On Wednesday, in response to continued pressure from multiple countries, Facebook published a blog by Guy Rosen, Facebook’s VP of product management, providing further details on the company’s response to the Christchurch shooting in New Zealand that left 50 people dead.
Companies like Facebook often use artificial intelligence to identify content that should be removed. However, an over reliance on AI can lead to exactly what happened with the Christchurch video. The shooting was allowed to be broadcast on Facebook Live and after, videos continued to spread across the internet.
Although Facebook continues to cite that the video was only viewed about 200 times during its live broadcast — and that nobody flagged it to moderators — those excuses aren’t cutting it for users and lawmakers.
Now, the company is saying it tried to use an experimental audio technology, in order to catch copies of the video that it’s AI missed. Facebook wrote that it “employed audio matching technology to detect videos which had visually changed beyond our systems’ ability to recognize automatically but which had the same soundtrack.”
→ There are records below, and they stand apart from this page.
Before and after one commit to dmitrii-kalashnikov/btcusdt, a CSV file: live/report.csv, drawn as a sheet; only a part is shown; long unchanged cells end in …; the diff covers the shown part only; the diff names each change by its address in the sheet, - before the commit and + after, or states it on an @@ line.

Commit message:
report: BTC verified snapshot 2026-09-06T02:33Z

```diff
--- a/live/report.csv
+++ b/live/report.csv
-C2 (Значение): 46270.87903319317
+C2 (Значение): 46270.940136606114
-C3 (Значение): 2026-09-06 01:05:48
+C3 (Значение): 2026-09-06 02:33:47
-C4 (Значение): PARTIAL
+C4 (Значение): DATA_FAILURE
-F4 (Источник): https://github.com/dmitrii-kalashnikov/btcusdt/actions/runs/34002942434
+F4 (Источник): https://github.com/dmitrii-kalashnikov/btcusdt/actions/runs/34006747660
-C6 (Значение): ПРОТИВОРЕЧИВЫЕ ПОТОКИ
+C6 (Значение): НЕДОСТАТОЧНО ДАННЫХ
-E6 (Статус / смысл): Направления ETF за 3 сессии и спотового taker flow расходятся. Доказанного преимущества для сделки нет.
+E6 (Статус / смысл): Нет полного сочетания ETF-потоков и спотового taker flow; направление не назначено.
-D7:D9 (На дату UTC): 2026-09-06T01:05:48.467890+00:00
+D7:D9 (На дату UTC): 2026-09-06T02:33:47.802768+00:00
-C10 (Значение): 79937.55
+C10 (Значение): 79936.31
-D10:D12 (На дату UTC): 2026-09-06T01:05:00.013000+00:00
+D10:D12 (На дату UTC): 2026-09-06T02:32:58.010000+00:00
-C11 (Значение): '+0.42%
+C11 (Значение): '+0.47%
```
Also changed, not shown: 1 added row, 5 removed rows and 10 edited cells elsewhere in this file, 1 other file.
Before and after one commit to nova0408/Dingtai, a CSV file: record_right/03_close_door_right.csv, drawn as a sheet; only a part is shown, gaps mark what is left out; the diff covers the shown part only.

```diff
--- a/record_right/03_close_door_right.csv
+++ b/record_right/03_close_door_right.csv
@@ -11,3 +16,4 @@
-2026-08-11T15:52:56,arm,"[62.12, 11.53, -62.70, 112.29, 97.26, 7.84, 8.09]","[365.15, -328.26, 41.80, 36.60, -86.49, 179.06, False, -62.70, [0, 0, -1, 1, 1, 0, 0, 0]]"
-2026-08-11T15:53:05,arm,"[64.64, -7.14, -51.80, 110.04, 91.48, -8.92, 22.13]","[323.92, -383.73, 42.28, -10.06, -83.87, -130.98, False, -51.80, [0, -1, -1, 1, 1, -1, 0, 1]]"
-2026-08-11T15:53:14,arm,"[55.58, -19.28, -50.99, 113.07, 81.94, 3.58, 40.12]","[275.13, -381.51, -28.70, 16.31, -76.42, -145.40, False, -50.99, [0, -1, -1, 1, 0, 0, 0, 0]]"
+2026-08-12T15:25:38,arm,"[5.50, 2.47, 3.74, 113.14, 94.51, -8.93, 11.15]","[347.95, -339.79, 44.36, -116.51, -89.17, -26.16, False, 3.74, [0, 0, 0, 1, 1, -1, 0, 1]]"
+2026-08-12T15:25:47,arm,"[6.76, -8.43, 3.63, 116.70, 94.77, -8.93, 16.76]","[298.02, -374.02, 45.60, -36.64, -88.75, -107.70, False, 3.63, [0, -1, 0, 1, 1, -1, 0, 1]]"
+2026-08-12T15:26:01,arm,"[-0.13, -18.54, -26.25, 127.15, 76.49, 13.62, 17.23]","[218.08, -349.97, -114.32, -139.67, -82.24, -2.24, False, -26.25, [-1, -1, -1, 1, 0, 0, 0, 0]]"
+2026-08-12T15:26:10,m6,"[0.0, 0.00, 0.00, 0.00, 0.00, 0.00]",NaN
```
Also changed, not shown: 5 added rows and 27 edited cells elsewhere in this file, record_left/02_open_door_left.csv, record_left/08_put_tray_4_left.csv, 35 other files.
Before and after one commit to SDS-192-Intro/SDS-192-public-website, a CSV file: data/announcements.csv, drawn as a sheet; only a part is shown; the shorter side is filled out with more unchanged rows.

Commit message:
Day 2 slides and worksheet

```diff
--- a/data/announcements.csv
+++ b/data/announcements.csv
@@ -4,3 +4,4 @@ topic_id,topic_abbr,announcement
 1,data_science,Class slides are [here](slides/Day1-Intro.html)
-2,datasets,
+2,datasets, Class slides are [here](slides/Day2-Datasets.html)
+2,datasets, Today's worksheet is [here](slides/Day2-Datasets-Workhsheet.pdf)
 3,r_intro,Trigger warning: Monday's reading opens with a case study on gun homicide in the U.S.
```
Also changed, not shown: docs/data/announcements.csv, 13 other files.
In the post Facebook noted that AI requires “training data”. Essentially it learns to ban a specific type of content by seeing it a certain number of times. That meant the AI could also be confused if the video was slightly altered visually, like being doctored or someone recording their own screen and then posting that.
Facebook didn’t provide too many details on the audio technology beyond that. But, it’s clear that the company is trying to be more transparent due to increased government pressure to explain its process.
New Zealand’s prime minister Jacinda Arden has made it clear that she’s been unimpressed with Facebook so far. She has been in contact with Facebook’s chief operating officer, but increased her criticism of the platform on Tuesday in Parliament.
Facebook is also facing potential consequences here in the United States.
Yesterday, Chairman of the House Homeland Security Committee, Rep. Bennie G. Thompson wrote a letter to executives from top companies, including Facebook and YouTube, where the video continued to exist.
In it, Thompson said they must “do better” and called for executives, including Facebook’s CEO Mark Zuckerberg, to appear before Congress in order to explain their process and ensure something like this won’t happen again.
What is perhaps most frustrating about the entire conversation so far is that it continues to center on reactivity. Facebook says it couldn’t stop the original video because nobody reported it, but the type of online hate that the shooter identified as inspiration has existed on the platform for decades.
Social media companies have historically taken a relaxed approach to confronting online hate. But Christchurch, and the lack of appropriate response to it, isn’t an event that can easily be swept under a rug.